(Change listing data)
<<<<

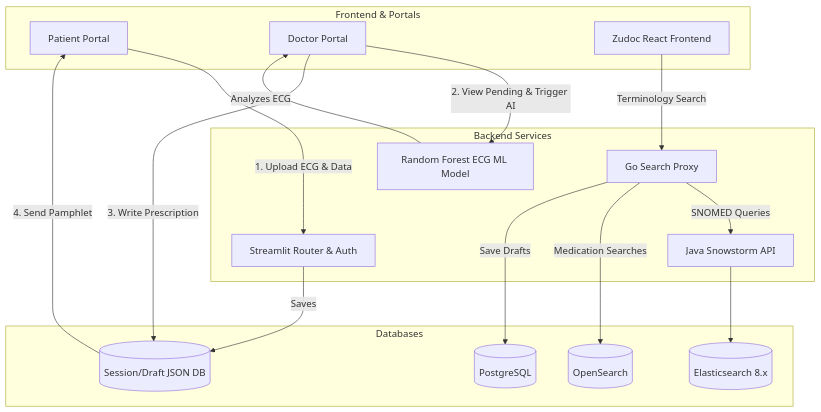
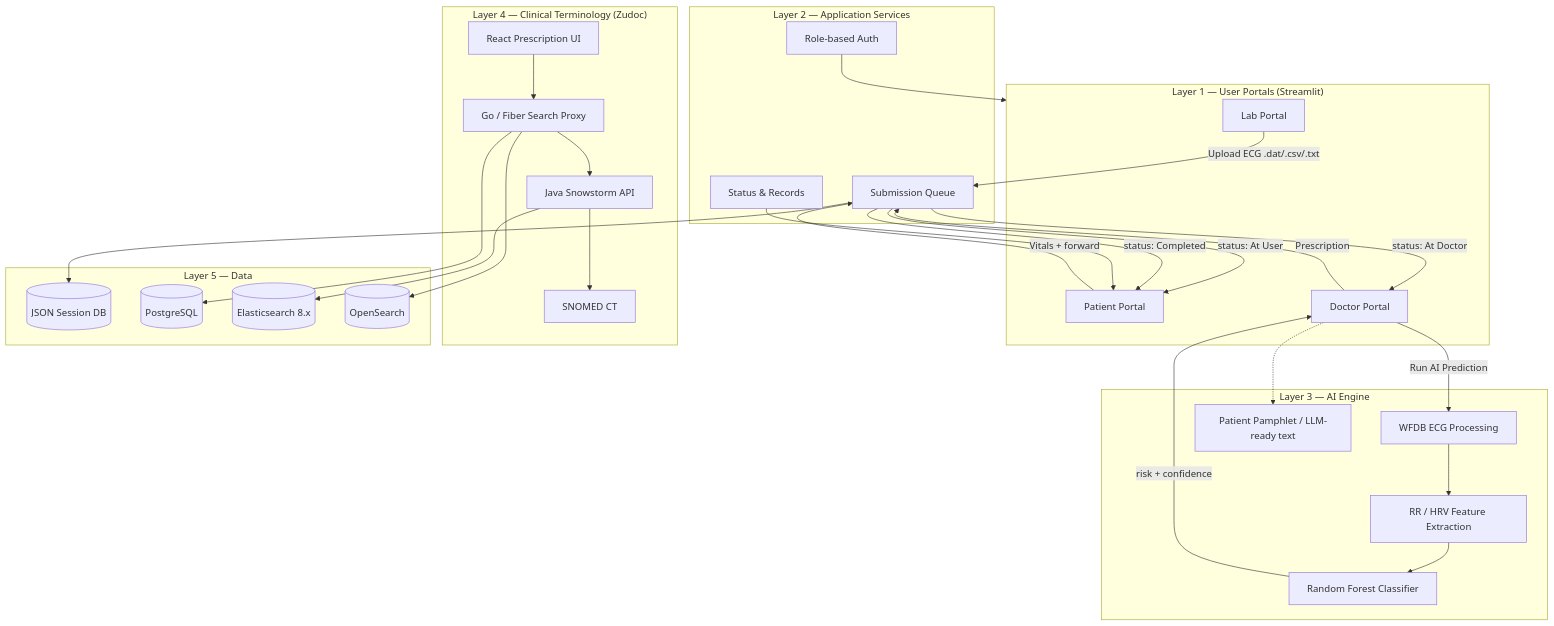
One commit to Saravanan2005real/AI-powered-health-risk-analyzer changed the first of 2 diagrams in README.md. Above: the diagram before and after it, drawn with Mermaid. The commit also changed other lines of this file and 22 other files, not shown here.

First line of the commit message:
Document HealthGuard architecture and ship Lab-Patient-Doctor workflow.

````diff
--- a/README.md
+++ b/README.md
@@ -15,35 +34,55 @@
 ```mermaid
-graph TD
-    subgraph "Frontend & Portals"
-        PatientUI[Patient Portal]
-        DoctorUI[Doctor Portal]
-        ZudocUI[Zudoc React Frontend]
+flowchart TB
+    subgraph Portals["Layer 1 — User Portals (Streamlit)"]
+        Lab[Lab Portal]
+        Patient[Patient Portal]
+        Doctor[Doctor Portal]
     end
 
-    subgraph "Backend Services"
-        StreamlitRouter[Streamlit Router & Auth]
-        PredictionEngine[Random Forest ECG ML Model]
-        SearchProxy[Go Search Proxy]
-        JavaAPI[Java Snowstorm API]
+    subgraph App["Layer 2 — Application Services"]
+        Auth[Role-based Auth]
+        Queue[Submission Queue]
+        Notif[Status & Records]
     end
 
-    subgraph "Databases"
-        JSONDB[(Session/Draft JSON DB)]
-        Postgres[(PostgreSQL)]
-        ES[(Elasticsearch 8.x)]
-        OpenSearch[(OpenSearch)]
+    subgraph AI["Layer 3 — AI Engine"]
+        WFDB[WFDB ECG Processing]
+        Feat[RR / HRV Feature Extraction]
+        RF[Random Forest Classifier]
+        Llama[Patient Pamphlet / LLM-ready text]
     end
 
-    PatientUI -- "1. Upload ECG & Data" --> StreamlitRouter
-    StreamlitRouter -- "Saves" --> JSONDB
-    DoctorUI -- "2. View Pending & Trigger AI" --> PredictionEngine
-    PredictionEngine -- "Analyzes ECG" --> DoctorUI
-    DoctorUI -- "3. Write Prescription" --> JSONDB
-    JSONDB -- "4. Send Pamphlet" --> PatientUI
-    
-    ZudocUI -- "Terminology Search" --> SearchProxy
-    SearchProxy -- "SNOMED Queries" --> JavaAPI
-    JavaAPI --> ES
-    SearchProxy -- "Medication Searches" --> OpenSearch
-    SearchProxy -- "Save Drafts" --> Postgres
+    subgraph Clinical["Layer 4 — Clinical Terminology (Zudoc)"]
+        ReactUI[React Prescription UI]
+        GoProxy[Go / Fiber Search Proxy]
+        Snowstorm[Java Snowstorm API]
+        SNOMED[SNOMED CT]
+    end
+
+    subgraph Data["Layer 5 — Data"]
+        JSON[(JSON Session DB)]
+        PG[(PostgreSQL)]
+        ES[(Elasticsearch 8.x)]
+        OS[(OpenSearch)]
+    end
+
+    Lab -->|Upload ECG .dat/.csv/.txt| Queue
+    Queue -->|status: At User| Patient
+    Patient -->|Vitals + forward| Queue
+    Queue -->|status: At Doctor| Doctor
+    Doctor -->|Run AI Prediction| WFDB
+    WFDB --> Feat --> RF
+    RF -->|risk + confidence| Doctor
+    Doctor -->|Prescription| Queue
+    Queue -->|status: Completed| Patient
+    Doctor -.-> Llama
+
+    ReactUI --> GoProxy
+    GoProxy --> Snowstorm --> ES
+    Snowstorm --> SNOMED
+    GoProxy --> OS
+    GoProxy --> PG
+    Queue --> JSON
+    Auth --> Portals
+    Notif --> Patient
 ```
````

>>>>

* _Requirement_
Without the pictures, restate all the entries above exactly.

* _Expected output_
One commit to Saravanan2005real/AI-powered-health-risk-analyzer changed the first of 2 diagrams in README.md. Above: the diagram before and after it, drawn with Mermaid. The commit also changed other lines of this file and 22 other files, not shown here.

First line of the commit message:
Document HealthGuard architecture and ship Lab-Patient-Doctor workflow.

````diff
--- a/README.md
+++ b/README.md
@@ -15,35 +34,55 @@
 ```mermaid
-graph TD
-    subgraph "Frontend & Portals"
-        PatientUI[Patient Portal]
-        DoctorUI[Doctor Portal]
-        ZudocUI[Zudoc React Frontend]
+flowchart TB
+    subgraph Portals["Layer 1 — User Portals (Streamlit)"]
+        Lab[Lab Portal]
+        Patient[Patient Portal]
+        Doctor[Doctor Portal]
     end
 
-    subgraph "Backend Services"
-        StreamlitRouter[Streamlit Router & Auth]
-        PredictionEngine[Random Forest ECG ML Model]
-        SearchProxy[Go Search Proxy]
-        JavaAPI[Java Snowstorm API]
+    subgraph App["Layer 2 — Application Services"]
+        Auth[Role-based Auth]
+        Queue[Submission Queue]
+        Notif[Status & Records]
     end
 
-    subgraph "Databases"
-        JSONDB[(Session/Draft JSON DB)]
-        Postgres[(PostgreSQL)]
-        ES[(Elasticsearch 8.x)]
-        OpenSearch[(OpenSearch)]
+    subgraph AI["Layer 3 — AI Engine"]
+        WFDB[WFDB ECG Processing]
+        Feat[RR / HRV Feature Extraction]
+        RF[Random Forest Classifier]
+        Llama[Patient Pamphlet / LLM-ready text]
     end
 
-    PatientUI -- "1. Upload ECG & Data" --> StreamlitRouter
-    StreamlitRouter -- "Saves" --> JSONDB
-    DoctorUI -- "2. View Pending & Trigger AI" --> PredictionEngine
-    PredictionEngine -- "Analyzes ECG" --> DoctorUI
-    DoctorUI -- "3. Write Prescription" --> JSONDB
-    JSONDB -- "4. Send Pamphlet" --> PatientUI
-    
-    ZudocUI -- "Terminology Search" --> SearchProxy
-    SearchProxy -- "SNOMED Queries" --> JavaAPI
-    JavaAPI --> ES
-    SearchProxy -- "Medication Searches" --> OpenSearch
-    SearchProxy -- "Save Drafts" --> Postgres
+    subgraph Clinical["Layer 4 — Clinical Terminology (Zudoc)"]
+        ReactUI[React Prescription UI]
+        GoProxy[Go / Fiber Search Proxy]
+        Snowstorm[Java Snowstorm API]
+        SNOMED[SNOMED CT]
+    end
+
+    subgraph Data["Layer 5 — Data"]
+        JSON[(JSON Session DB)]
+        PG[(PostgreSQL)]
+        ES[(Elasticsearch 8.x)]
+        OS[(OpenSearch)]
+    end
+
+    Lab -->|Upload ECG .dat/.csv/.txt| Queue
+    Queue -->|status: At User| Patient
+    Patient -->|Vitals + forward| Queue
+    Queue -->|status: At Doctor| Doctor
+    Doctor -->|Run AI Prediction| WFDB
+    WFDB --> Feat --> RF
+    RF -->|risk + confidence| Doctor
+    Doctor -->|Prescription| Queue
+    Queue -->|status: Completed| Patient
+    Doctor -.-> Llama
+
+    ReactUI --> GoProxy
+    GoProxy --> Snowstorm --> ES
+    Snowstorm --> SNOMED
+    GoProxy --> OS
+    GoProxy --> PG
+    Queue --> JSON
+    Auth --> Portals
+    Notif --> Patient
 ```
````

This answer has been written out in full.